== What the task asks ==
Every line containing the string "drawn" should be returned from the records.

Data records Block Start

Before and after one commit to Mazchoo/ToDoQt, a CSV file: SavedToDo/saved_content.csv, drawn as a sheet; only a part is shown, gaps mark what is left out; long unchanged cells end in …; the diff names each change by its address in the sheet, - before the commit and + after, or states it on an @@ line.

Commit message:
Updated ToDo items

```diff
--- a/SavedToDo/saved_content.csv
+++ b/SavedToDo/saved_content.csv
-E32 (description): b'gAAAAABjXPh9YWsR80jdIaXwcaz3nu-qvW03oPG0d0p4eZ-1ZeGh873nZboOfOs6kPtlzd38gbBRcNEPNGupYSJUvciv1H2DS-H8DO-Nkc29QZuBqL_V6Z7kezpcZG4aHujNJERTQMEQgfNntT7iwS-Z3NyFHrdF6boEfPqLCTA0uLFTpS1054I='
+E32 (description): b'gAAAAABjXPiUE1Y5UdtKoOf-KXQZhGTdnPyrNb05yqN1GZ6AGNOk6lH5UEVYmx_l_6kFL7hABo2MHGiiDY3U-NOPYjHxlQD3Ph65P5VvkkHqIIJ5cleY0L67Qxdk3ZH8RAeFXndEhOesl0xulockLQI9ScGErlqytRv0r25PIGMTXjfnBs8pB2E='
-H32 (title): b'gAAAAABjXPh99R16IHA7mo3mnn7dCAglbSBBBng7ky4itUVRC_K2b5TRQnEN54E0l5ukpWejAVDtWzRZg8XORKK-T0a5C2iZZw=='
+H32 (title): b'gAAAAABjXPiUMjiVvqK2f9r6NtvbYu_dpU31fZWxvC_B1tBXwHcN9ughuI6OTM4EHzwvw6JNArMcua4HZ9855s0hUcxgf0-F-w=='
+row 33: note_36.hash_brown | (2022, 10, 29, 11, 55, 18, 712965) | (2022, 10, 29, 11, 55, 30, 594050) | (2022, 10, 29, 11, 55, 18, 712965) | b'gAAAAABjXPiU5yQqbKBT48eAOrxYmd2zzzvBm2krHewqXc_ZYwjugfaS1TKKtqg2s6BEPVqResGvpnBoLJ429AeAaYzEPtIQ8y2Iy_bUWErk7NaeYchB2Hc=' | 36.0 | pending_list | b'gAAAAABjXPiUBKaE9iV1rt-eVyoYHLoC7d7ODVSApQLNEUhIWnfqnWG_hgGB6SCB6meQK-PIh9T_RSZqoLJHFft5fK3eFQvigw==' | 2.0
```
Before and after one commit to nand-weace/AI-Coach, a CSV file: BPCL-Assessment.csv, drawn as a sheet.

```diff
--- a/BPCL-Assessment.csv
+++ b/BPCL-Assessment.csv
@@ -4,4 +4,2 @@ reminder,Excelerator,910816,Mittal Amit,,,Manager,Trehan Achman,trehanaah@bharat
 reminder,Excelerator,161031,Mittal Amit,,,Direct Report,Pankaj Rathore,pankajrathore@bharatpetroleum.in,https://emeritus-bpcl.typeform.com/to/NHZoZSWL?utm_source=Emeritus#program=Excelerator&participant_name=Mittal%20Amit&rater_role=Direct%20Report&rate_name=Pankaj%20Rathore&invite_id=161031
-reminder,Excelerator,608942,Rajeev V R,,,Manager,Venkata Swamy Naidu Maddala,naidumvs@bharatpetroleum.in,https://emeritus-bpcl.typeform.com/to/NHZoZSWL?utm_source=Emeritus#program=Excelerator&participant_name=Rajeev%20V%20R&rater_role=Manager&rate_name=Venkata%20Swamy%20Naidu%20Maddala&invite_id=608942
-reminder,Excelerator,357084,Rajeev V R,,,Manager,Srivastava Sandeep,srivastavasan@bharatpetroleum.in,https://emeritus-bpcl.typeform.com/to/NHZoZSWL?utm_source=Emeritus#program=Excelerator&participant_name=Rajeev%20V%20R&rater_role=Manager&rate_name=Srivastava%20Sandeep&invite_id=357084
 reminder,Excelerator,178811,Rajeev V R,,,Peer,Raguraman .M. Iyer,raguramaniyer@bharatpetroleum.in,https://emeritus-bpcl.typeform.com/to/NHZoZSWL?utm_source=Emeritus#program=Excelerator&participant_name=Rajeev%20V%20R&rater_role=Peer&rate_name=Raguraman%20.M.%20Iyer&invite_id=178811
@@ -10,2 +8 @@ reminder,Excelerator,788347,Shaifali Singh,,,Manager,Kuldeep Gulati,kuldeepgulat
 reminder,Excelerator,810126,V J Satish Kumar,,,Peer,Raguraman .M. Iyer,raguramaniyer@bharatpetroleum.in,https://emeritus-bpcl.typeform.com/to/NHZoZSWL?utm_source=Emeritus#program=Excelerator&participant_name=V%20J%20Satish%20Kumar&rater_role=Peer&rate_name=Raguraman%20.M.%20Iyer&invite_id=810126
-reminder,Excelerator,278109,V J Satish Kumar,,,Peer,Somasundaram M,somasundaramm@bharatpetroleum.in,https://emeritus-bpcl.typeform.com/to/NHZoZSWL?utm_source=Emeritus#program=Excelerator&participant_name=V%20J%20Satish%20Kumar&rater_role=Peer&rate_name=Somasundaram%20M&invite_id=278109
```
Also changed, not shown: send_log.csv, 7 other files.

Data records Block End

== Written solution ==
Before and after one commit to Mazchoo/ToDoQt, a CSV file: SavedToDo/saved_content.csv, drawn as a sheet; only a part is shown, gaps mark what is left out; long unchanged cells end in …; the diff names each change by its address in the sheet, - before the commit and + after, or states it on an @@ line.
Before and after one commit to nand-weace/AI-Coach, a CSV file: BPCL-Assessment.csv, drawn as a sheet.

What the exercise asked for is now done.